some anomalies. This study aimed to investigate the survival up to 10 years of age of children born with a rare structural congenital anomaly in the period 1995–2014 in Western Europe.
Methods: Live births from thirteen EUROCAT (European network for the epidemiological surveillance of congenital anomalies) population-based registries were linked to mortality records. Survival for 12,685 live births with one of the 31 investigated rare structural congenital anomalies (CAs) was estimated at 1 week, 4 weeks and 1, 5 and 10 years
of age within each registry and combined across Europe using random effects meta-analyses. Differences between registries were evaluated for the eight rare CAs with at least 500 live births.
Results: Amongst the investigated CAs, arhinencephaly/holoprosencephaly had the lowest survival at all ages (58.1%, 95% Confidence Interval (CI): 44.3–76.2% at 1 week; 47.4%, CI: 36.4–61.6% at 1 year; 35.6%, CI: 22.2–56.9% at 10 years). Overall, children with rare CAs of the digestive system had the highest survival (> 95% at 1 week, > 84% at
10 years). Most deaths occurred within the first four weeks of life, resulting in a 10-year survival conditional on surviving 4 weeks of over 95% for 17 out of 31 rare CAs. A moderate variability in survival between participating registries was observed for the eight selected rare CAs.
Conclusions: Pooling standardised data across 13 European CA registries and the linkage to mortality data enabled reliable survival estimates to be obtained at five ages up to ten years.
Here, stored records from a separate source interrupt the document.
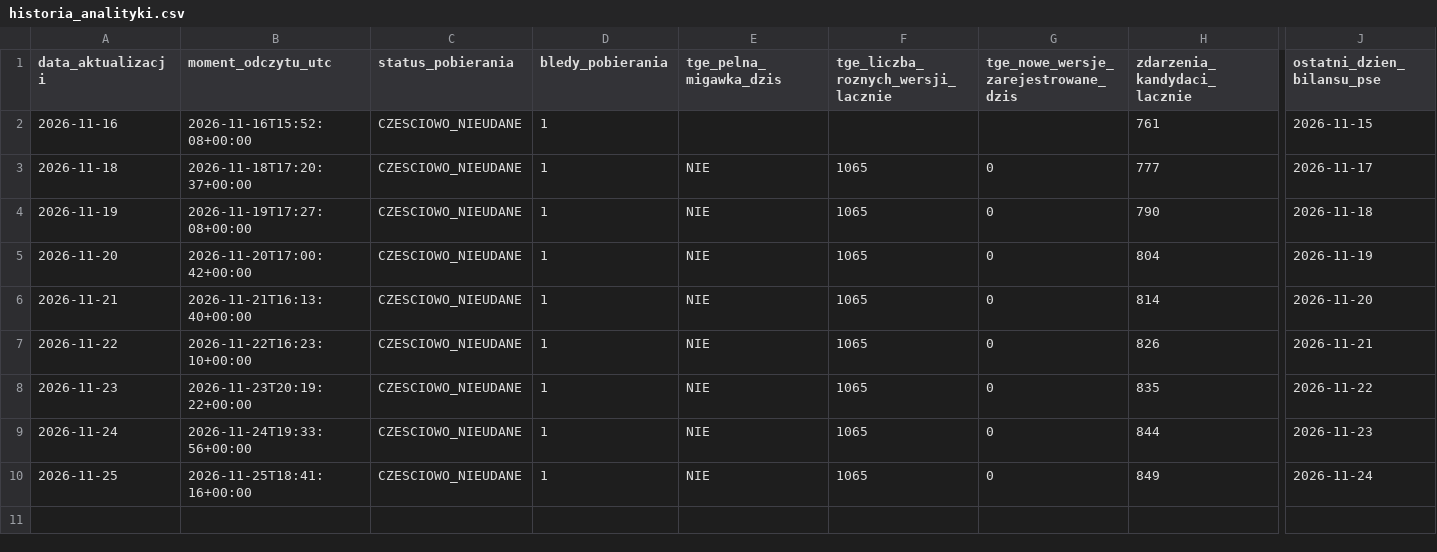
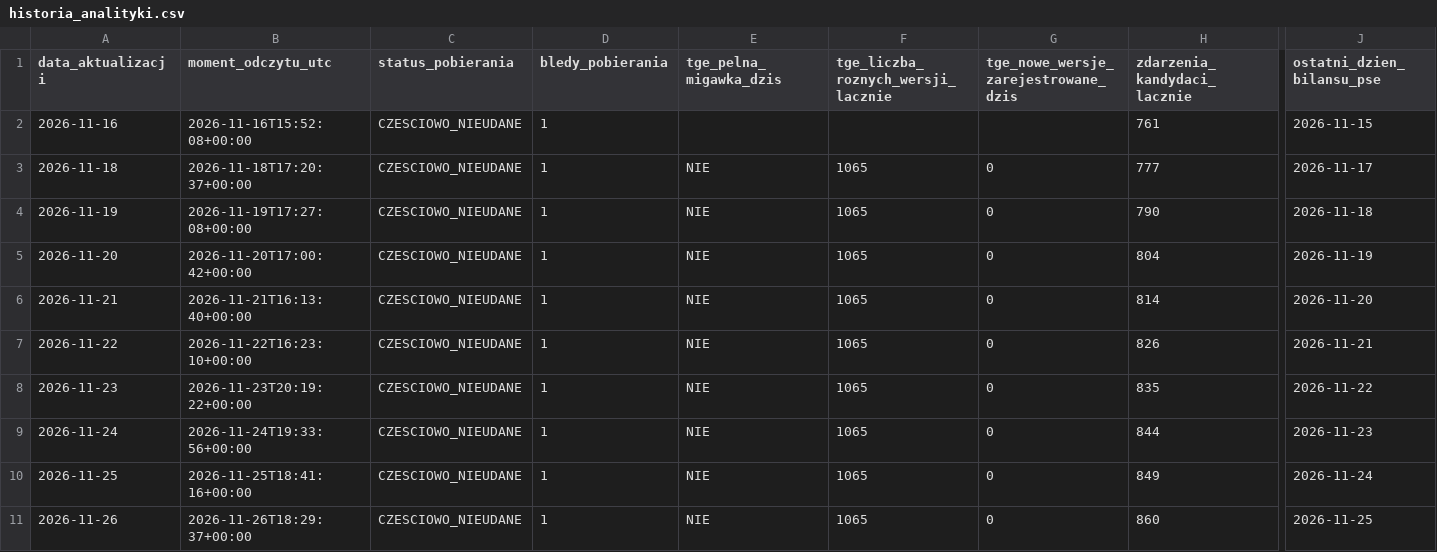
Before and after one commit to ForumEnergiiPL/ubytki, a CSV file: historia_analityki.csv, drawn as a sheet; only a part is shown, gaps mark what is left out; rows hold the shown columns only; the diff names each change by its address in the sheet, - before the commit and + after, or states it on an @@ line.

```diff
--- a/historia_analityki.csv
+++ b/historia_analityki.csv
+row 11: 2026-11-26 | 2026-11-26T18:29:37+00:00 | CZESCIOWO_NIEUDANE | 1 | NIE | 1065 | 0 | 860 | 2026-11-25
```
Also changed, not shown: analityka_dzienna.csv, porownanie_pse_tge.csv, 3 other files.
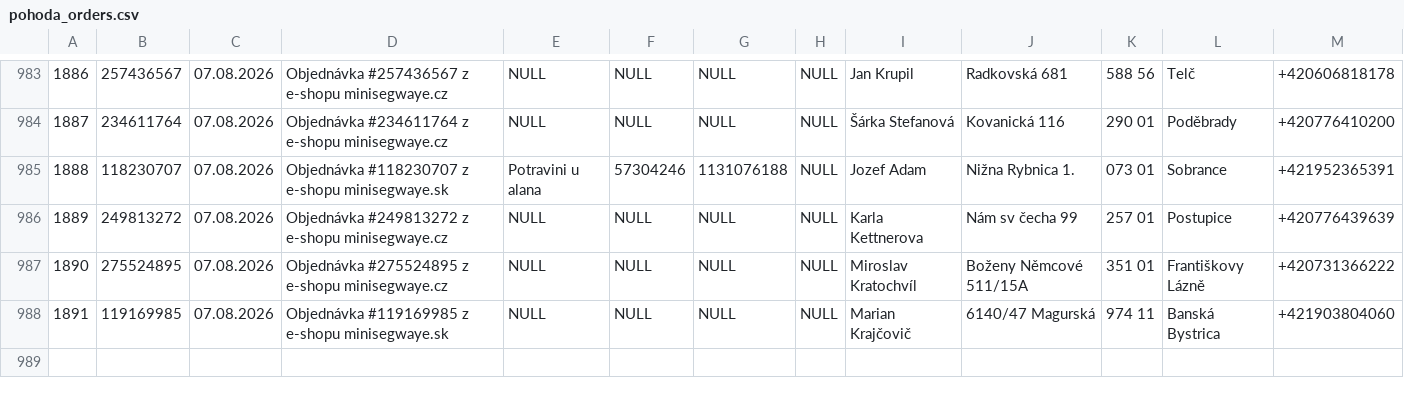
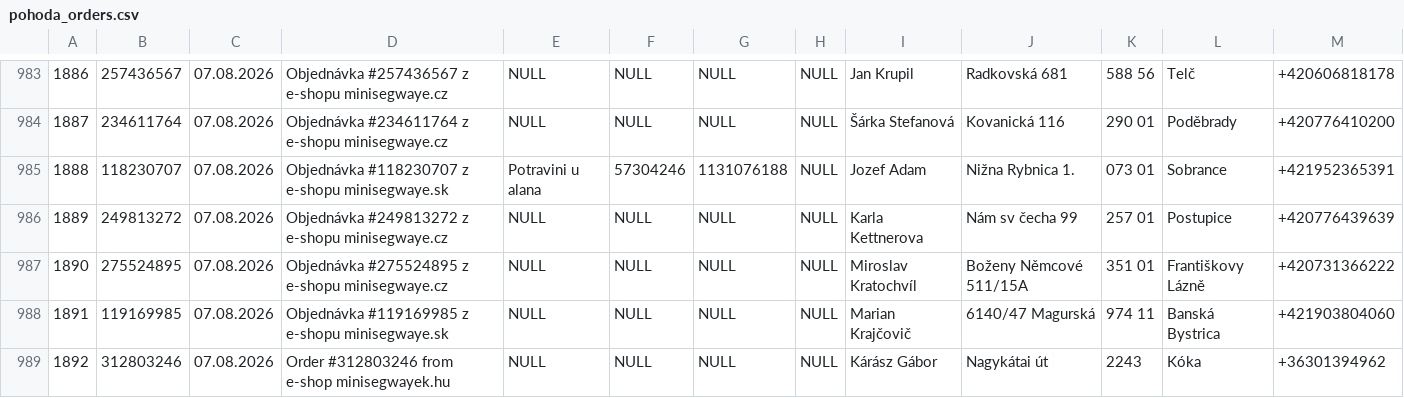
Before and after one commit to siso9993/orders-api, a CSV file: api/pohoda_orders.csv, drawn as a sheet; only a part is shown, gaps mark what is left out; rows hold the shown columns only; the diff names each change by its address in the sheet, - before the commit and + after, or states it on an @@ line.

```diff
--- a/api/pohoda_orders.csv
+++ b/api/pohoda_orders.csv
+row 989: 1892 | 312803246 | 07.08.2026 | Order #312803246 from e-shop minisegwayek.hu | NULL | NULL | NULL | NULL | Kárász Gábor | Nagykátai út | 2243 | Kóka | +36301394962
```
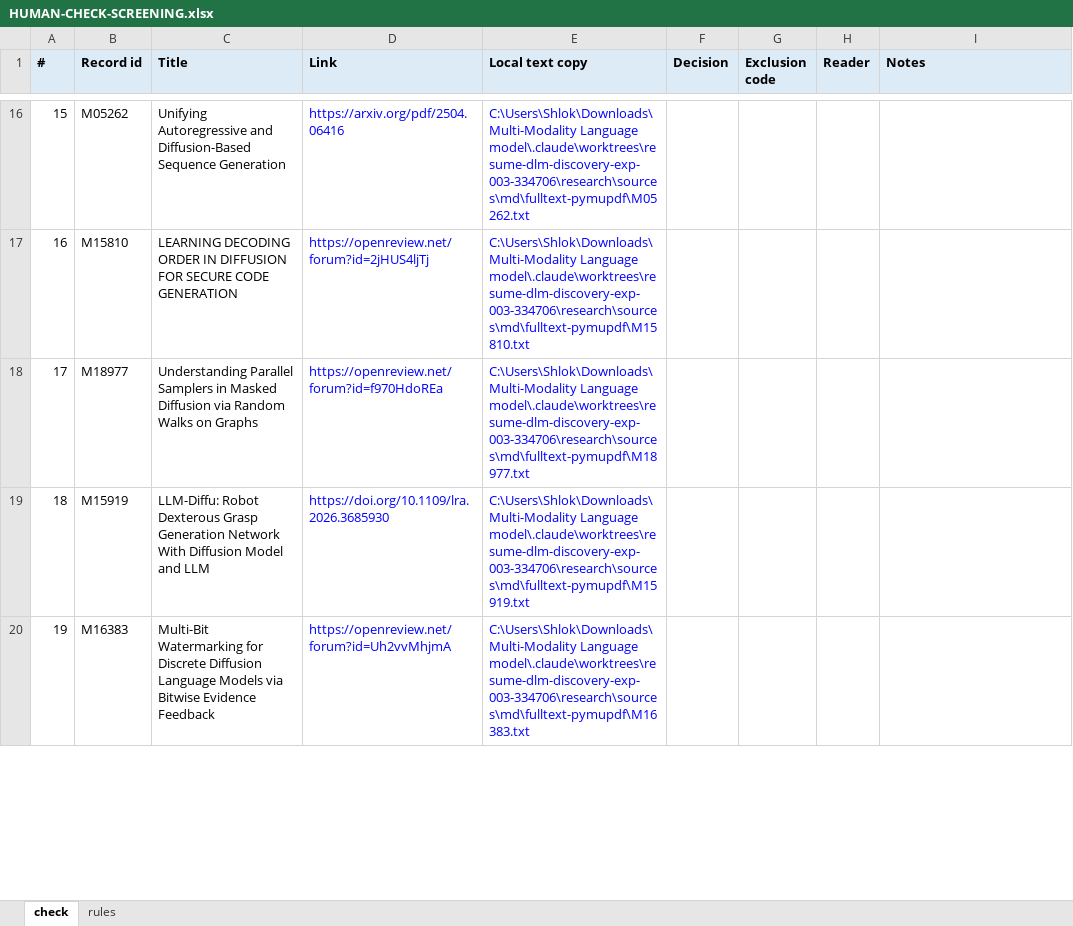
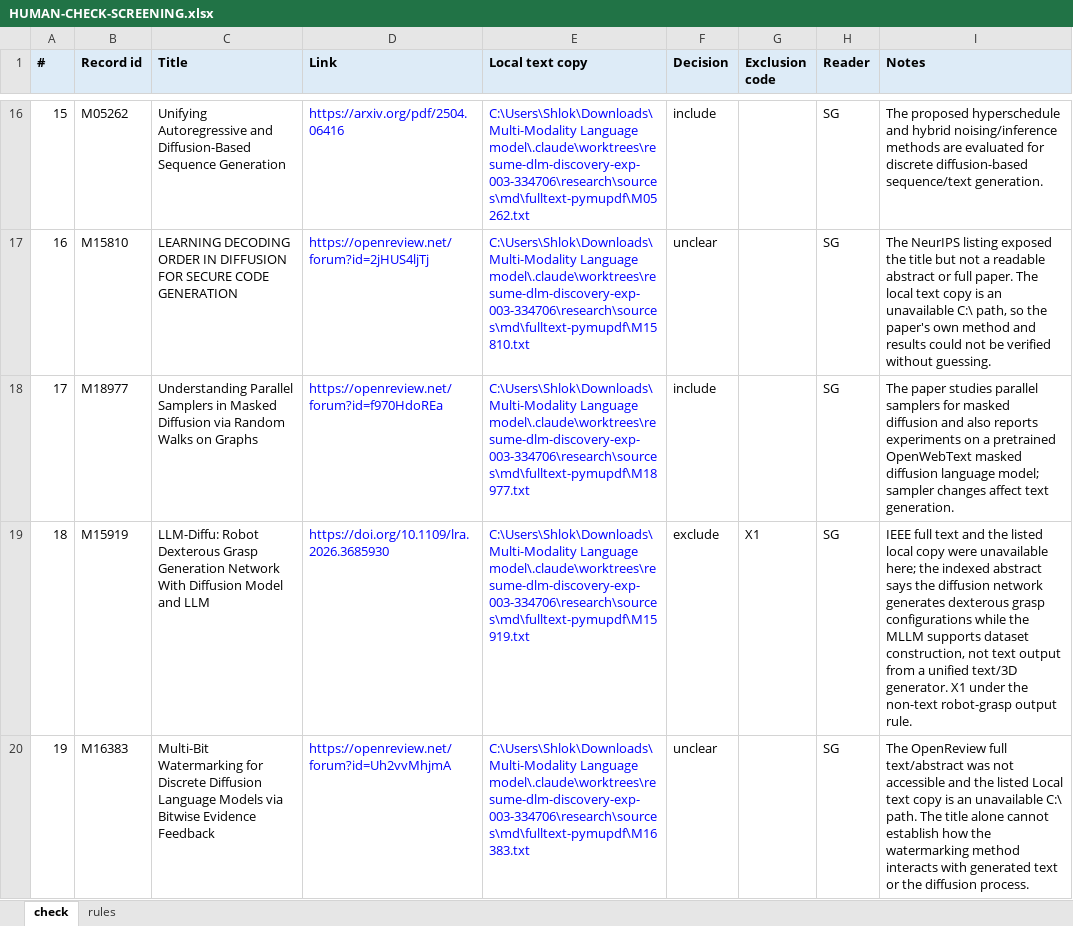
Before and after one commit to shlokDS16/reliability-aware-fusion-unidisc, an Excel workbook: research/HUMAN-CHECK-SCREENING.xlsx, sheet check, drawn as a sheet; only a part is shown, gaps mark what is left out; values as stored, in another font and other column widths than the file's, no borders; the diff covers the shown part only; the diff names each change by its address in the sheet, - before the commit and + after, or states it on an @@ line.

```diff
--- a/research/HUMAN-CHECK-SCREENING.xlsx (sheet check)
+++ b/research/HUMAN-CHECK-SCREENING.xlsx (sheet check)
-F16 (Decision): (empty)
+F16 (Decision): include
-H16:H20 (Reader): (empty)
+H16:H20 (Reader): SG
-I16 (Notes): (empty)
+I16 (Notes): The proposed hyperschedule and hybrid noising/inference methods are evaluated for discrete diffusion-based sequence/text generation.
-F17 (Decision): (empty)
+F17 (Decision): unclear
-I17 (Notes): (empty)
+I17 (Notes): The NeurIPS listing exposed the title but not a readable abstract or full paper. The local text copy is an unavailable C:\ path, so the paper's own method and results could not be verified without guessing.
-F18 (Decision): (empty)
+F18 (Decision): include
-I18 (Notes): (empty)
+I18 (Notes): The paper studies parallel samplers for masked diffusion and also reports experiments on a pretrained OpenWebText masked diffusion language model; sampler changes affect text generation.
-F19 (Decision): (empty)
+F19 (Decision): exclude
-G19 (Exclusion code): (empty)
+G19 (Exclusion code): X1
-I19 (Notes): (empty)
+I19 (Notes): IEEE full text and the listed local copy were unavailable here; the indexed abstract says the diffusion network generates dexterous grasp configurations while the MLLM supports dataset construction, not text output from a unified text/3D generator. X1 under the non-text robot-grasp output rule.
-F20 (Decision): (empty)
+F20 (Decision): unclear
-I20 (Notes): (empty)
+I20 (Notes): The OpenReview full text/abstract was not accessible and the listed Local text copy is an unavailable C:\ path. The title alone cannot establish how the watermarking method interacts with generated text or the diffusion process.
```
Also changed, not shown: 118 edited cells elsewhere in this sheet, research/HUMAN-CHECK-2026-10-21.xlsx, research/HUMAN-CHECK-CENSUS.xlsx, 6 other files.
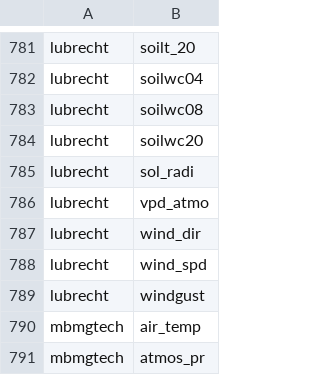
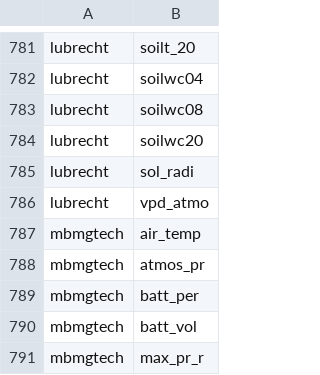
Before and after one commit to zhoylman/mesonet-download, a CSV file: data/site_specific_elements.csv, drawn as a sheet; only a part is shown, gaps mark what is left out; the shorter side is filled out with more unchanged rows; the diff names each change by its address in the sheet, - before the commit and + after, or states it on an @@ line.

```diff
--- a/data/site_specific_elements.csv
+++ b/data/site_specific_elements.csv
-row 787: lubrecht | wind_dir
-row 788: lubrecht | wind_spd
-row 789: lubrecht | windgust
```
Also changed, not shown: 3 other files.
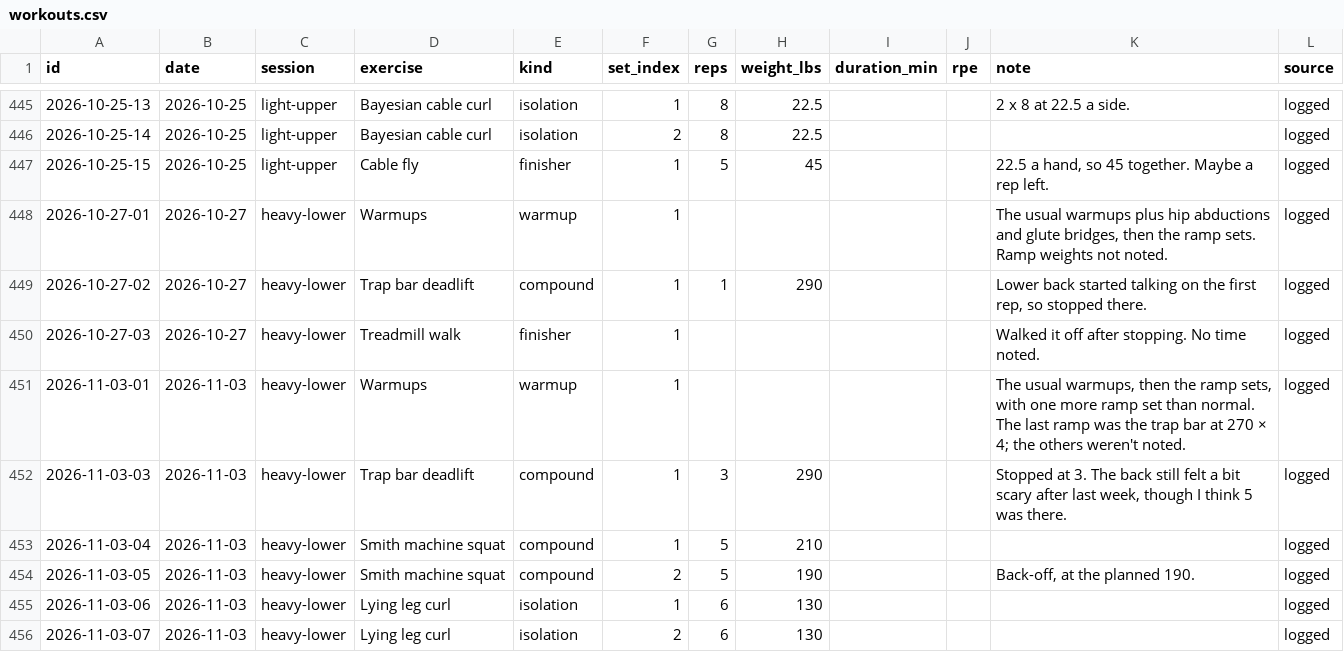
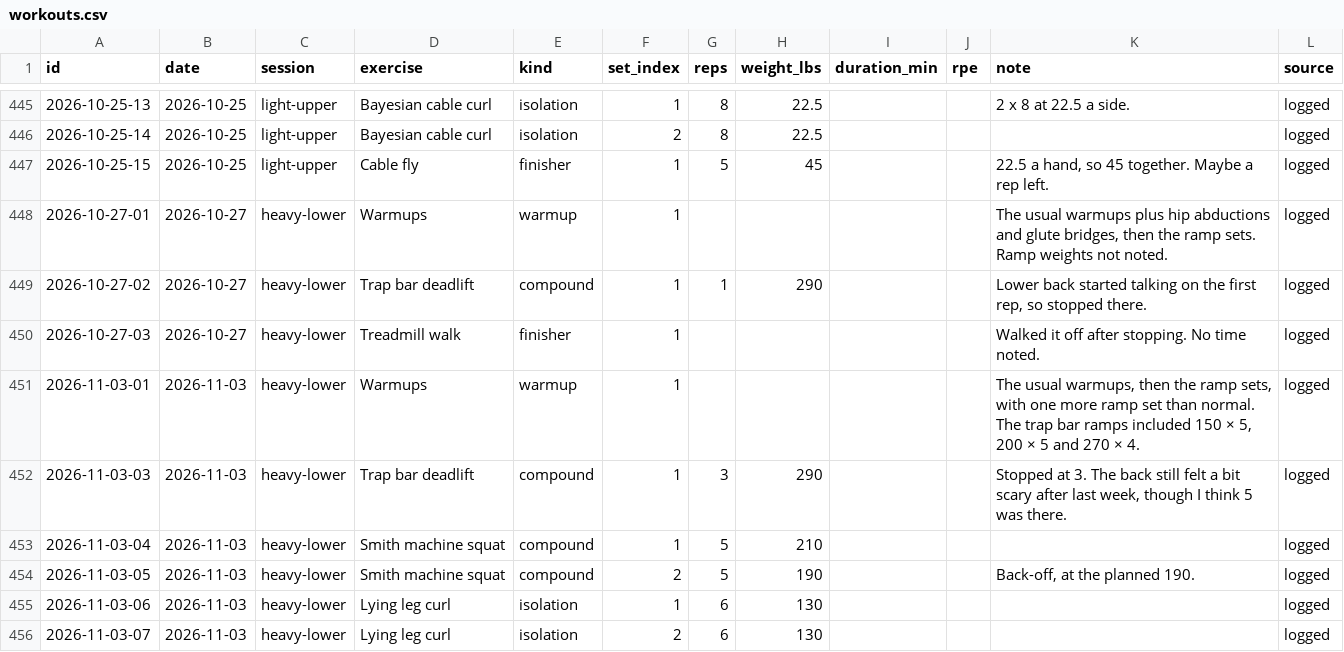
Before and after one commit to soldoutbudokan/Health, a CSV file: data/workouts.csv, drawn as a sheet; only a part is shown, gaps mark what is left out.

Commit message:
Nov 3 heavy lower: add the 150 and 200 ramp sets to the warmup note

```diff
--- a/data/workouts.csv
+++ b/data/workouts.csv
@@ -450,3 +450,3 @@ id,date,session,exercise,kind,set_index,reps,weight_lbs,duration_min,rpe,note,so
 2026-10-27-03,2026-10-27,heavy-lower,Treadmill walk,finisher,1,,,,,Walked it off after stopping. No time noted.,logged
-2026-11-03-01,2026-11-03,heavy-lower,Warmups,warmup,1,,,,,"The usual warmups, then the ramp sets, with one more ramp set than normal. The last ramp was the trap bar at 270 × 4; the others weren't noted.",logged
+2026-11-03-01,2026-11-03,heavy-lower,Warmups,warmup,1,,,,,"The usual warmups, then the ramp sets, with one more ramp set than normal. The trap bar ramps included 150 × 5, 200 × 5 and 270 × 4.",logged
 2026-11-03-03,2026-11-03,heavy-lower,Trap bar deadlift,compound,1,3,290,,,"Stopped at 3. The back still felt a bit scary after last week, though I think 5 was there.",logged
```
Such estimates are useful for clinical practice and parental counselling.
Bibliographical noteFunding Information:
This project has received funding from the European Union’s Horizon 2020 research and innovation programme under Grant Agreement No. 733001 (Jan 2017–May 2022) https://ec.europa.eu/programmes/horizon2020/en ). The funder had no role in the design and conduct of the study; collection, management, analysis, and interpretation of the data; preparation, or review; and decision to submit the manuscript for publication. The views presented here are those of the authors only and the European Commission is not responsible for any use that may be made of the information presented here.
We are very grateful to the whole EUROlinkCAT Working Group for their contribution to the project (data linkage and standardization, running syntax scripts): Dr Nicole Siemensma-M?hlenberg (University Medical Center Groningen, Groningen, The Netherlands); ?scar Zurriaga, Ana Ruiz Palacio, Sandra Moreno Marro and Laia Barrachina Bonet (Foundation for the Promotion of Health and Biomedical Research in the Valencian Region, Valencia, Spain); Anna Heino and Tuuli Puroharju (THL Finnish Institute for Health and Welfare. Helsinki, Finland); Drs Gianni Astolfi, Aurora Puccini, Annarita Armaroli (Center for Clinical and Epidemiological Research, University of Ferrara, Ferrara, Italy); Nathalie Bertille and Babak Khoshnood (INSERM, Paris, France); Professor Elizabeth Draper (University of Leicester, Leicester, United Kingdom); Professor Jenny Kurinczuk (University of Oxford, Oxford, United Kingdom). We also thank Mr Hugh Claridge (Population Health Research Institute, St George?s, University of London, London, United Kingdom) for the project management.
© 2022, The Author(s).
- Cohort Studies